Designation

Transmission Media
Media

10-6 m

Ultraviolet
Visible

Application

Frequency

Telephone Data , Video

1015 Hz

Wave
Laser beam

Optical Fiber

Infrared

Millimeter wave
1 cm

Super High
Frequency (SHF)

10 cm

Ultra High
Frequency (UHF)

1m

Very High
Frequency (VHF)

10 m

High Frequency
(HF)

100 m

Medium Frequency
(MF)

1 Km

Low Frequency
(LF)

10 Km

Very Low
Frequency (VLF)

100 Km

Audio

1014 Hz

Waveguide
Microwave radio

Coaxial cable

Business
Amateur radio
International
Citizens band

10 KHz
Wire pair

Navigation
Satellite-to-satellite
Microwave relay
Earth-to-satellite Radar

100 GHz
10 GHz
1 GHz

UHF TV
Mobile, Aeronautical
VHF TV and FM
Mobile radio

100 MHz

10 MHz

10 MHz

AM broadcasting

1 MHz

Aeronautical
Submarine cable
Navigation
Transoceanic radio

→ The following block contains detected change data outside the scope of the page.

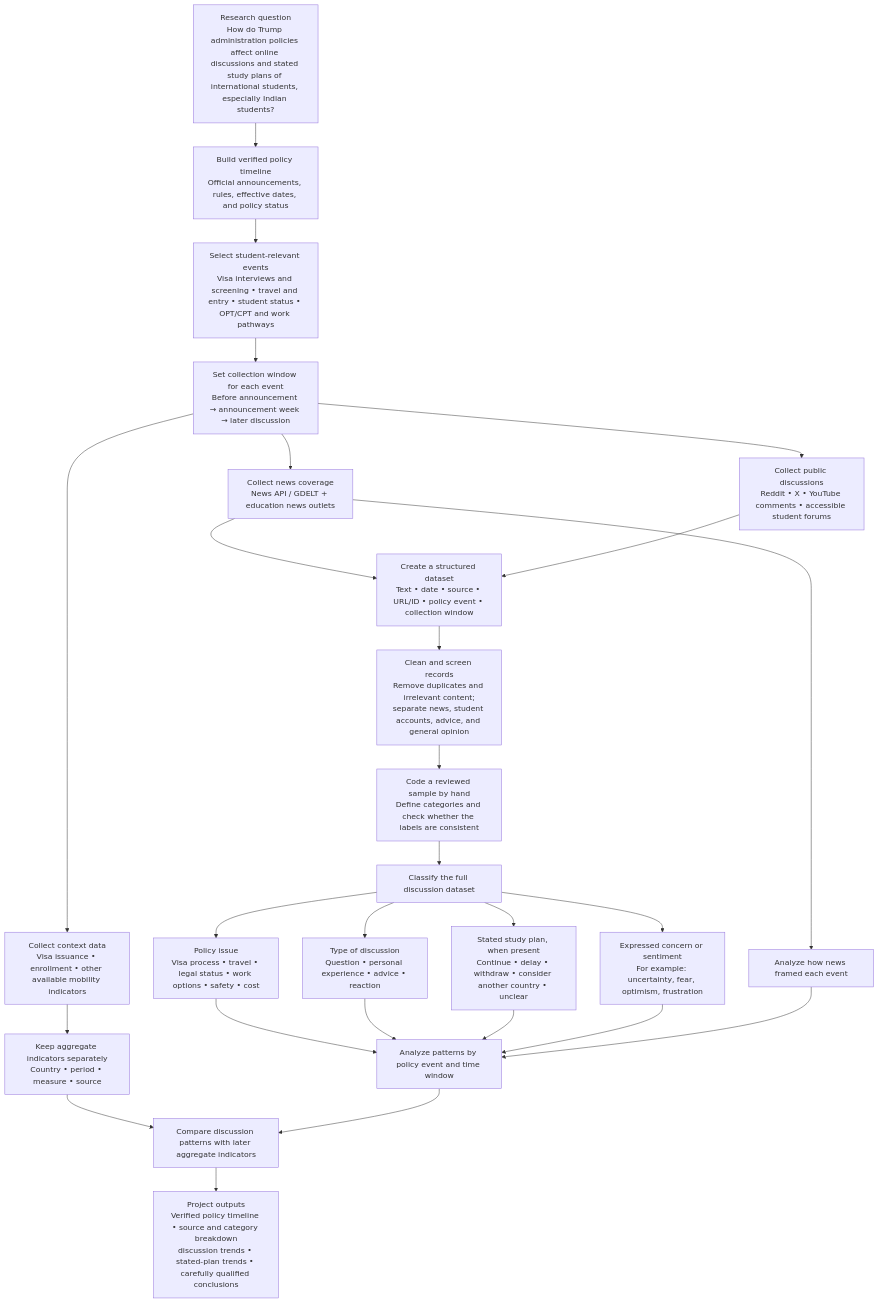
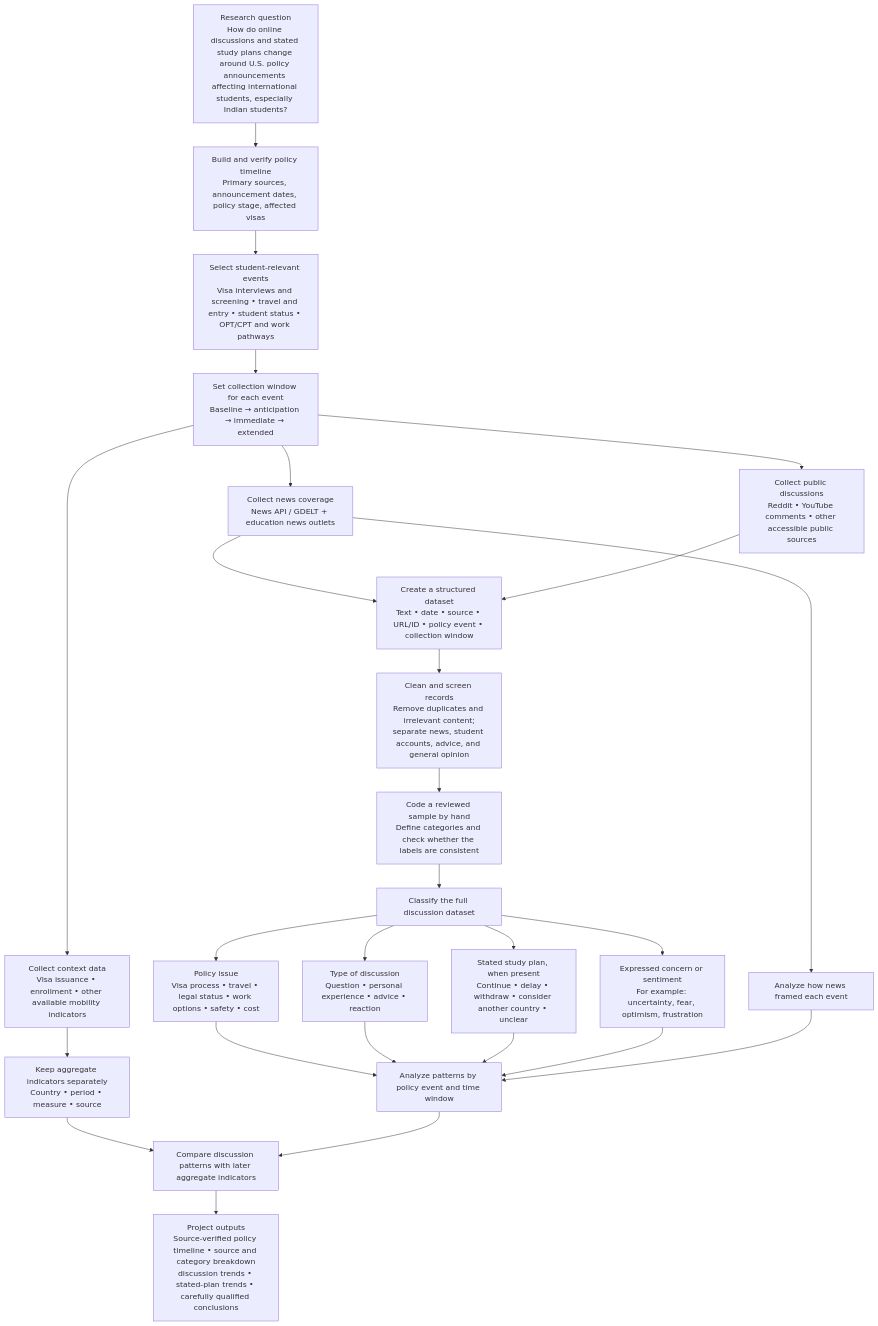
The diagram in proposal/workflow.md (AswinBalajiTR/Grad-Research), drawn with Mermaid before and after one commit. The commit also changed other lines of this file, not shown here.

Commit message:
Clarify policy verification gate in project workflow

````diff
--- a/proposal/workflow.md
+++ b/proposal/workflow.md
@@ -5,36 +5,36 @@
 ```mermaid
 flowchart TD
-    A["Research question<br/>How do Trump administration policies affect online discussions and stated study plans of international students, especially Indian students?"]
+    A["Research question<br/>How do online discussions and stated study plans change around U.S. policy announcements affecting international students, especially Indian students?"]
 
-    A --> B["Build verified policy timeline<br/>Official announcements, rules, effective dates, and policy status"]
+    A --> B["Build and verify policy timeline<br/>Primary sources, announcement dates, policy stage, affected visas"]
     B --> C["Select student-relevant events<br/>Visa interviews and screening • travel and entry • student status • OPT/CPT and work pathways"]
-    C --> D["Set collection window for each event<br/>Before announcement → announcement week → later discussion"]
+    C --> D["Set collection window for each event<br/>Baseline → anticipation → immediate → extended"]
 
     D --> E["Collect news coverage<br/>News API / GDELT + education news outlets"]
-    D --> F["Collect public discussions<br/>Reddit • X • YouTube comments • accessible student forums"]
+    D --> F["Collect public discussions<br/>Reddit • YouTube comments • other accessible public sources"]
     D --> G["Collect context data<br/>Visa issuance • enrollment • other available mobility indicators"]
 
     E --> H["Create a structured dataset<br/>Text • date • source • URL/ID • policy event • collection window"]
     F --> H
     G --> I["Keep aggregate indicators separately<br/>Country • period • measure • source"]
 
     H --> J["Clean and screen records<br/>Remove duplicates and irrelevant content;<br/>separate news, student accounts, advice, and general opinion"]
     J --> K["Code a reviewed sample by hand<br/>Define categories and check whether the labels are consistent"]
 
     K --> L["Classify the full discussion dataset"]
     L --> M["Policy issue<br/>Visa process • travel • legal status • work options • safety • cost"]
     L --> N["Type of discussion<br/>Question • personal experience • advice • reaction"]
     L --> O["Stated study plan, when present<br/>Continue • delay • withdraw • consider another country • unclear"]
     L --> P["Expressed concern or sentiment<br/>For example: uncertainty, fear, optimism, frustration"]
 
     M --> Q["Analyze patterns by policy event and time window"]
     N --> Q
     O --> Q
     P --> Q
     E --> R["Analyze how news framed each event"]
     R --> Q
     I --> S["Compare discussion patterns with later aggregate indicators"]
     Q --> S
 
-    S --> T["Project outputs<br/>Verified policy timeline • source and category breakdown<br/>discussion trends • stated-plan trends • carefully qualified conclusions"]
+    S --> T["Project outputs<br/>Source-verified policy timeline • source and category breakdown<br/>discussion trends • stated-plan trends • carefully qualified conclusions"]
 ```
````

100 KHz

Telephone Telegraph

1 KHz

10 KHz

Optical Transmitters :
In optical line systems we need light sources in the infrared spectrum part.
The wavelengths used are in one of the following
windows of optical fibers, i.e. 850nm, 1300nm, 1550nm
Only 2 semiconductor devices approach for ideal source
for fiber optic communication :
Light Emitting Diode (LED)
Semiconductor LASER (Light Amplification by
Stimulated Emission of Radiation)